▶ **WHAT IS NEEDED**: Your response is a verbatim copy of the listing, stripped of its images.

━━━ DATA SHOWN

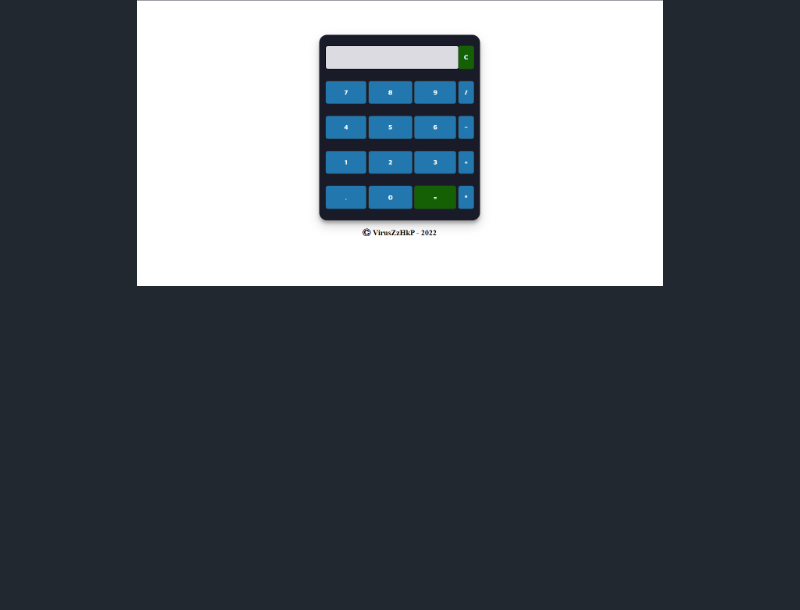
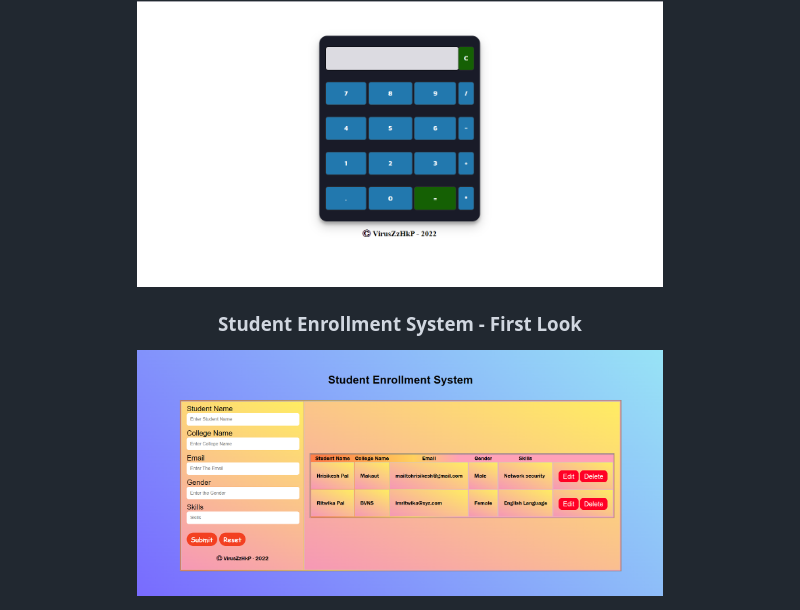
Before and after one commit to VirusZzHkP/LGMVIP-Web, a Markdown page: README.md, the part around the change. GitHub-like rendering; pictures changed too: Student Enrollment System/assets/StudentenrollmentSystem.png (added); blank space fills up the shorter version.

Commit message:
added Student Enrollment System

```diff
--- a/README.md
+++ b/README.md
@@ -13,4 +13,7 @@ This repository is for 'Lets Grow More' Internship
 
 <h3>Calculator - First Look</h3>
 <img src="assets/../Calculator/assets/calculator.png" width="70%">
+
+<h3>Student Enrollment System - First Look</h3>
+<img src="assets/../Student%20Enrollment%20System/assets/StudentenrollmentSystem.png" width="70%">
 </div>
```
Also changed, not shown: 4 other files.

━━━━━━

▶ **EXERCISE OUTPUT**:
Before and after one commit to VirusZzHkP/LGMVIP-Web, a Markdown page: README.md, the part around the change. GitHub-like rendering; pictures changed too: Student Enrollment System/assets/StudentenrollmentSystem.png (added); blank space fills up the shorter version.

Commit message:
added Student Enrollment System

```diff
--- a/README.md
+++ b/README.md
@@ -13,4 +13,7 @@ This repository is for 'Lets Grow More' Internship
 
 <h3>Calculator - First Look</h3>
 <img src="assets/../Calculator/assets/calculator.png" width="70%">
+
+<h3>Student Enrollment System - First Look</h3>
+<img src="assets/../Student%20Enrollment%20System/assets/StudentenrollmentSystem.png" width="70%">
 </div>
```
Also changed, not shown: 4 other files.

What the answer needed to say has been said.